An Abuja-based policy think tank, Agora Policy, on Monday, recommended some measures that could be adopted by the Federal Government in tackling Nigeria’s revenue challenge.
In a report titled, ‘Options for Revamping Nigeria’s Economy’, the policy think tank group explained that revenue challenge remains one of the most critical policy issues of the federal government.
The report showed that FG’s tax revenue-to-GDP shrank from 8.2% in 2011 to 4.4% in 2019. The tax figure for the FG is the lowest for central governments in Africa and among Nigeria’s peers.
“The revenue problem is compounded by leakages such as an increase in oil theft and petrol subsidy, both of which significantly reduce the revenue from oil sales that used to account for the bulk of government revenue. Oil theft has reduced Nigeria’s oil production by almost half while most of the revenue that should accrue from the sale of federation oil is swallowed by petrol subsidy, which the report argues goes more to the rich than the poor.
According to the report, the petrol subsidy alone gulped N1.59 trillion in the first half of 2022 (January to June).
“The N1.59 trillion half-year expenditure on petrol subsidy dwarfs the full-year 2022 budget for social development and poverty reduction (N462 billion), health (N876 billion), education (N1.34 trillion) and infrastructure (N1.42 trillion). The report contends that petrol subsidy is no longer sustainable and should be removed but its removal should be accompanied with effective communication and targeted transfer to the vulnerable.”
But proffering solutions that could boost revenue, the Waziri Adio-led Agora Policy urged the government to undertake petroleum sector reforms to end petrol subsidy and check oil theft.
Others include ensuring greater compliance in remittances by revenue-generation agencies; further diversifying revenue sources for the government; increasing the tax base and improving the efficiency of tax collection; raising tax rates on luxury/’sin’ items and VAT and selling and concessions some government assets.
In tackling the negative impact on Nigeria’s productivity, investment and human welfare, the report recommends prioritising and finetuning job creation strategies, with a special focus on the SMEs; Scale up investment in education, especially technical and vocational skills training and expanding investment in critical infrastructure, including through public private partnerships.
Others are increasing coordination across tiers of government on poverty alleviation programmes; diversifying export base, especially agro-processing and light manufacturing; conducting a comprehensive review of Nigeria’s trade policy framework and replacing distortionary and inefficient non-tariff measures with import duties.

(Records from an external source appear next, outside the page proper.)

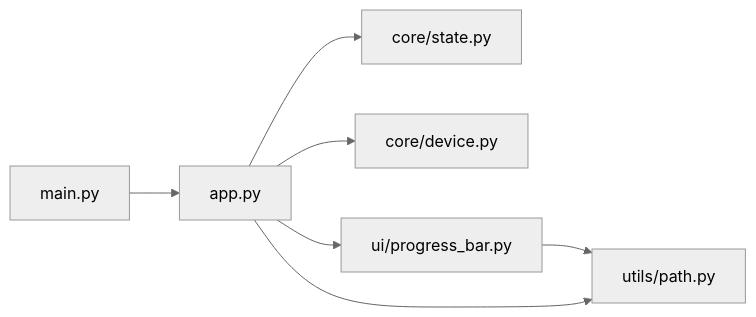
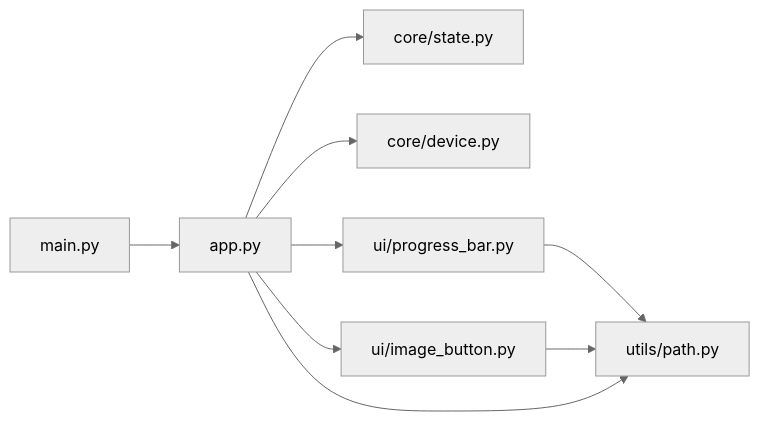
One commit to Hankun-P/wireless-keyboard-toy changed the eighth of 8 diagrams in .qoder/repowiki/zh/content/桌面应用架构/用户界面组件.md. Above: the diagram before and after it, drawn with Mermaid (neutral theme). The commit also changed other lines of this file and 10 other files, not shown here.

````diff
--- a/.qoder/repowiki/zh/content/桌面应用架构/用户界面组件.md
+++ b/.qoder/repowiki/zh/content/桌面应用架构/用户界面组件.md
@@ -305,9 +478,11 @@
 ```mermaid
 graph LR
 Main["main.py"] --> App["app.py"]
 App --> State["core/state.py"]
 App --> Device["core/device.py"]
 App --> PB["ui/progress_bar.py"]
+App --> IB["ui/image_button.py"]
 PB --> Path["utils/path.py"]
+IB --> Path
 App --> Path
 ```
````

Also recommended are phasing out restrictive trade practices like border closure and import bans; addressing cumbersome customs processes and tackle corruption and leakages at the ports; redefining exchange rate policy towards making Nigeria a more competitive economy with regard to present and potential non-oil exports. It is also recommended that the CBN should prioritise inflation management and work with the FG to end Ways and Means.

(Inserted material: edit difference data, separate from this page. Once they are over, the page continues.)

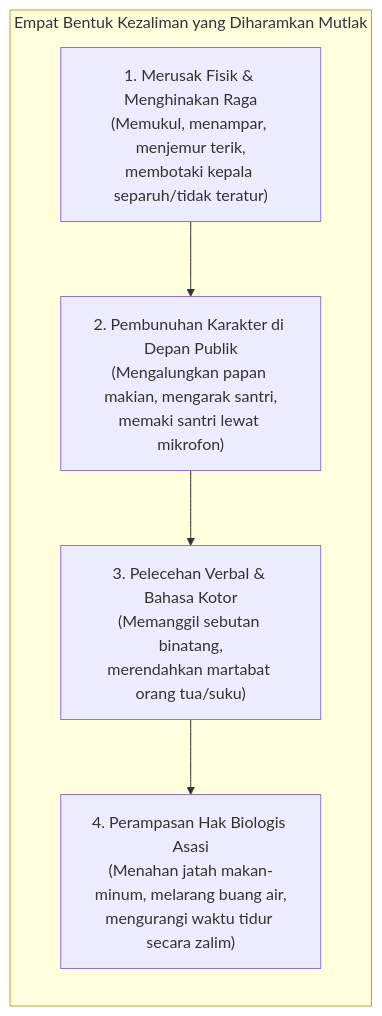
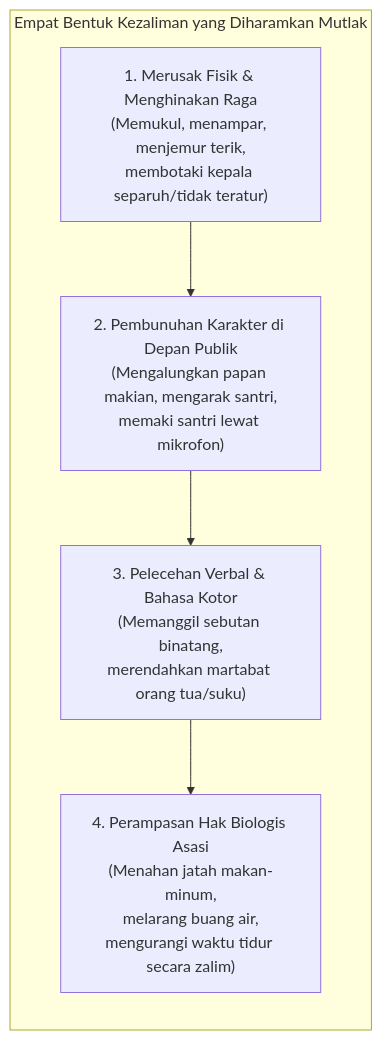
One commit to wandiapriliyandi/tumbuh changed the fifth of 7 diagrams in BOOK Series 1/01-The-Fundamental-of-TUMBUH/Bab-02-Pandangan-Alam-Islam-sebagai-Poros-Pendidikan.md. Above: the diagram before and after it, drawn with Mermaid. The commit also changed other lines of this file and 37 other files, not shown here.

Commit message:
fix(book-01): optimasi pemenggalan teks dan overflow seluruh diagram serta render ulang 20 PDF

````diff
--- a/BOOK Series 1/01-The-Fundamental-of-TUMBUH/Bab-02-Pandangan-Alam-Islam-sebagai-Poros-Pendidikan.md
+++ b/BOOK Series 1/01-The-Fundamental-of-TUMBUH/Bab-02-Pandangan-Alam-Islam-sebagai-Poros-Pendidikan.md
@@ -203,11 +203,11 @@
 ```mermaid
 graph TD
     subgraph EMPAT_KEHARAMAN_PENGASUHAN["Empat Bentuk Kezaliman yang Diharamkan Mutlak"]
         direction TB
         H1["1. Merusak Fisik & Menghinakan Raga<br/>(Memukul, menampar, menjemur terik,<br/>membotaki kepala separuh/tidak teratur)"]
         H2["2. Pembunuhan Karakter di Depan Publik<br/>(Mengalungkan papan makian, mengarak santri,<br/>memaki santri lewat mikrofon)"]
         H3["3. Pelecehan Verbal & Bahasa Kotor<br/>(Memanggil sebutan binatang,<br/>merendahkan martabat orang tua/suku)"]
-        H4["4. Perampasan Hak Biologis Asasi<br/>(Menahan jatah makan-minum, melarang buang air,<br/>mengurangi waktu tidur secara zalim)"]
+        H4["4. Perampasan Hak Biologis Asasi<br/>(Menahan jatah makan-minum,<br/>melarang buang air,<br/>mengurangi waktu tidur secara zalim)"]
         H1 --> H2 --> H3 --> H4
     end
 ```
````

Produced with the support of the MacArthur Foundation, the report is the first of four policy papers commissioned by Agora Policy to contribute to national debate before, during and after the 2023 elections in Nigeria.